— What the task asks —
Type out each entry exactly.

— Exercise data —
....................
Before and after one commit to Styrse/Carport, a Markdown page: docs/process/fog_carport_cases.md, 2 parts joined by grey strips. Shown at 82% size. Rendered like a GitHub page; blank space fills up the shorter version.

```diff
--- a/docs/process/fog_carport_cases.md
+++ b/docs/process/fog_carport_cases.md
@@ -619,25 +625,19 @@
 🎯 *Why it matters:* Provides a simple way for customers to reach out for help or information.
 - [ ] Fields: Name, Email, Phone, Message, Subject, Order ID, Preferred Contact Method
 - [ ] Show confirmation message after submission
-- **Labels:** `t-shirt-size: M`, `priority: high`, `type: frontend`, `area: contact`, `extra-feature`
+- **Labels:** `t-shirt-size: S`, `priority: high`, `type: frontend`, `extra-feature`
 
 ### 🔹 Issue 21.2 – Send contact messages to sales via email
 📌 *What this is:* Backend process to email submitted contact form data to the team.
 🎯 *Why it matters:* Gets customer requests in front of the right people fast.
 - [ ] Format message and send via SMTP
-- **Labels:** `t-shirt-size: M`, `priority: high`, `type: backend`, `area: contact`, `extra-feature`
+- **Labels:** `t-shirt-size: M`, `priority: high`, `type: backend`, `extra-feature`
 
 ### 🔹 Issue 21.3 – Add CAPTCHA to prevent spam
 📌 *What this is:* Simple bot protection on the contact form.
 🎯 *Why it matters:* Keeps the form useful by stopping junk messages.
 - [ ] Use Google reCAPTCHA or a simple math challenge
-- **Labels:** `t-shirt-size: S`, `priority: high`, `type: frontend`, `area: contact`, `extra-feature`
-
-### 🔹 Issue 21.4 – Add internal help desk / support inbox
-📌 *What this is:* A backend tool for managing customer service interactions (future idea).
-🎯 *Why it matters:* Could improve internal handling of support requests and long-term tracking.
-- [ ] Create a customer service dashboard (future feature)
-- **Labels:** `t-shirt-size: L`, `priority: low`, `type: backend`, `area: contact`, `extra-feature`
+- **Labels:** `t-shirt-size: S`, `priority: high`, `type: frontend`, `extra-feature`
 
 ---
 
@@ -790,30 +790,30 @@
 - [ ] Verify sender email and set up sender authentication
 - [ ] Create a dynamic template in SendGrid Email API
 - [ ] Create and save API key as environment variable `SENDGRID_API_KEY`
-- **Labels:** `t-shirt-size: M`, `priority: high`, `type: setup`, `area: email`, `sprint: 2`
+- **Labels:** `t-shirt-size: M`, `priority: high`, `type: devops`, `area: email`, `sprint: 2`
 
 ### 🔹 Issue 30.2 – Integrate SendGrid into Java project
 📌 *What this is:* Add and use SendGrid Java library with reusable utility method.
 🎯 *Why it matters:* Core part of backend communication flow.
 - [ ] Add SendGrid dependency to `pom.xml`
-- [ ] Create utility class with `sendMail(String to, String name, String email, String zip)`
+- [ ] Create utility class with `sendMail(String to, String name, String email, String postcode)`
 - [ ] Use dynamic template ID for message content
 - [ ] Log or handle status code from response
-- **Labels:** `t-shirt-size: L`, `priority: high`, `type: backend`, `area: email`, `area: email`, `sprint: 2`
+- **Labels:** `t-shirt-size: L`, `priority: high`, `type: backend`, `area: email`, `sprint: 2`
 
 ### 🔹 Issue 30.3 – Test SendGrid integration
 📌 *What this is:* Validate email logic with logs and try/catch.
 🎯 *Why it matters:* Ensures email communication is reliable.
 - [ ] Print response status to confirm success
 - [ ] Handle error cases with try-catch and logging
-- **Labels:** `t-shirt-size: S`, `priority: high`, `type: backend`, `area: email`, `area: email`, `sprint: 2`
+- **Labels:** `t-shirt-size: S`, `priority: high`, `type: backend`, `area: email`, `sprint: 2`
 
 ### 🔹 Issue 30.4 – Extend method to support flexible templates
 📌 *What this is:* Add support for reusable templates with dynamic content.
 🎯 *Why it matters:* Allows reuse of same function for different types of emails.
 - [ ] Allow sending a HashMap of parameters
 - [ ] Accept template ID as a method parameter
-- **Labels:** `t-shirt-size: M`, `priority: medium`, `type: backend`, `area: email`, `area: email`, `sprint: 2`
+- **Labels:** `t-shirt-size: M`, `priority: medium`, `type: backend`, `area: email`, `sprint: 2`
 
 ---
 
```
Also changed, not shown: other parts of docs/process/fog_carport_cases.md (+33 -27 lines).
....................
— Reply to the task —
Before and after one commit to Styrse/Carport, a Markdown page: docs/process/fog_carport_cases.md, 2 parts joined by grey strips. Shown at 82% size. Rendered like a GitHub page; blank space fills up the shorter version.

```diff
--- a/docs/process/fog_carport_cases.md
+++ b/docs/process/fog_carport_cases.md
@@ -619,25 +625,19 @@
 🎯 *Why it matters:* Provides a simple way for customers to reach out for help or information.
 - [ ] Fields: Name, Email, Phone, Message, Subject, Order ID, Preferred Contact Method
 - [ ] Show confirmation message after submission
-- **Labels:** `t-shirt-size: M`, `priority: high`, `type: frontend`, `area: contact`, `extra-feature`
+- **Labels:** `t-shirt-size: S`, `priority: high`, `type: frontend`, `extra-feature`
 
 ### 🔹 Issue 21.2 – Send contact messages to sales via email
 📌 *What this is:* Backend process to email submitted contact form data to the team.
 🎯 *Why it matters:* Gets customer requests in front of the right people fast.
 - [ ] Format message and send via SMTP
-- **Labels:** `t-shirt-size: M`, `priority: high`, `type: backend`, `area: contact`, `extra-feature`
+- **Labels:** `t-shirt-size: M`, `priority: high`, `type: backend`, `extra-feature`
 
 ### 🔹 Issue 21.3 – Add CAPTCHA to prevent spam
 📌 *What this is:* Simple bot protection on the contact form.
 🎯 *Why it matters:* Keeps the form useful by stopping junk messages.
 - [ ] Use Google reCAPTCHA or a simple math challenge
-- **Labels:** `t-shirt-size: S`, `priority: high`, `type: frontend`, `area: contact`, `extra-feature`
-
-### 🔹 Issue 21.4 – Add internal help desk / support inbox
-📌 *What this is:* A backend tool for managing customer service interactions (future idea).
-🎯 *Why it matters:* Could improve internal handling of support requests and long-term tracking.
-- [ ] Create a customer service dashboard (future feature)
-- **Labels:** `t-shirt-size: L`, `priority: low`, `type: backend`, `area: contact`, `extra-feature`
+- **Labels:** `t-shirt-size: S`, `priority: high`, `type: frontend`, `extra-feature`
 
 ---
 
@@ -790,30 +790,30 @@
 - [ ] Verify sender email and set up sender authentication
 - [ ] Create a dynamic template in SendGrid Email API
 - [ ] Create and save API key as environment variable `SENDGRID_API_KEY`
-- **Labels:** `t-shirt-size: M`, `priority: high`, `type: setup`, `area: email`, `sprint: 2`
+- **Labels:** `t-shirt-size: M`, `priority: high`, `type: devops`, `area: email`, `sprint: 2`
 
 ### 🔹 Issue 30.2 – Integrate SendGrid into Java project
 📌 *What this is:* Add and use SendGrid Java library with reusable utility method.
 🎯 *Why it matters:* Core part of backend communication flow.
 - [ ] Add SendGrid dependency to `pom.xml`
-- [ ] Create utility class with `sendMail(String to, String name, String email, String zip)`
+- [ ] Create utility class with `sendMail(String to, String name, String email, String postcode)`
 - [ ] Use dynamic template ID for message content
 - [ ] Log or handle status code from response
-- **Labels:** `t-shirt-size: L`, `priority: high`, `type: backend`, `area: email`, `area: email`, `sprint: 2`
+- **Labels:** `t-shirt-size: L`, `priority: high`, `type: backend`, `area: email`, `sprint: 2`
 
 ### 🔹 Issue 30.3 – Test SendGrid integration
 📌 *What this is:* Validate email logic with logs and try/catch.
 🎯 *Why it matters:* Ensures email communication is reliable.
 - [ ] Print response status to confirm success
 - [ ] Handle error cases with try-catch and logging
-- **Labels:** `t-shirt-size: S`, `priority: high`, `type: backend`, `area: email`, `area: email`, `sprint: 2`
+- **Labels:** `t-shirt-size: S`, `priority: high`, `type: backend`, `area: email`, `sprint: 2`
 
 ### 🔹 Issue 30.4 – Extend method to support flexible templates
 📌 *What this is:* Add support for reusable templates with dynamic content.
 🎯 *Why it matters:* Allows reuse of same function for different types of emails.
 - [ ] Allow sending a HashMap of parameters
 - [ ] Accept template ID as a method parameter
-- **Labels:** `t-shirt-size: M`, `priority: medium`, `type: backend`, `area: email`, `area: email`, `sprint: 2`
+- **Labels:** `t-shirt-size: M`, `priority: medium`, `type: backend`, `area: email`, `sprint: 2`
 
 ---
 
```
Also changed, not shown: other parts of docs/process/fog_carport_cases.md (+33 -27 lines).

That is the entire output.